**How to complete this task**
Using the data below, gather each line that includes the word "index".

START Input data

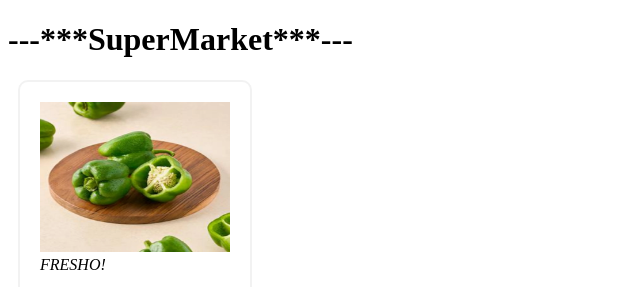
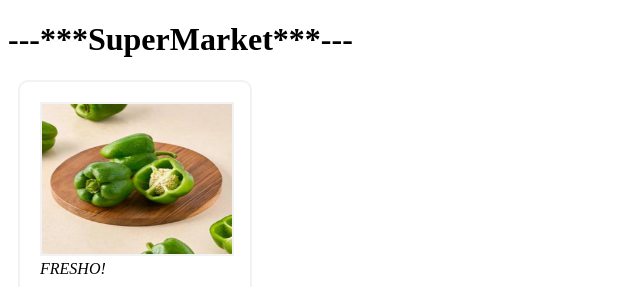
Before and after one commit to ashwinisinare07/super-market, a plain HTML site: page index.html in a window 1280 px wide. Shown: the top 287 px of the page, 0-640 px from the left. Drawn offline with Linux system fonts and the light colour scheme.

Commit message:
design the image

```diff
--- a/index.html
+++ b/index.html
@@ -13,8 +13,14 @@
         border-color:#f2f2f2;
         border-width:2px;
         margin:10px;
+        }
+        .img{
+            border-style:solid;
+            border-width: 2px;
+            border-color: #f2f2f2;
+        }
 
-        }
+
 
     </style>
 </head>
```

END Input data

**Expected output**
Before and after one commit to ashwinisinare07/super-market, a plain HTML site: page index.html in a window 1280 px wide. Shown: the top 287 px of the page, 0-640 px from the left. Drawn offline with Linux system fonts and the light colour scheme.
--- a/index.html
+++ b/index.html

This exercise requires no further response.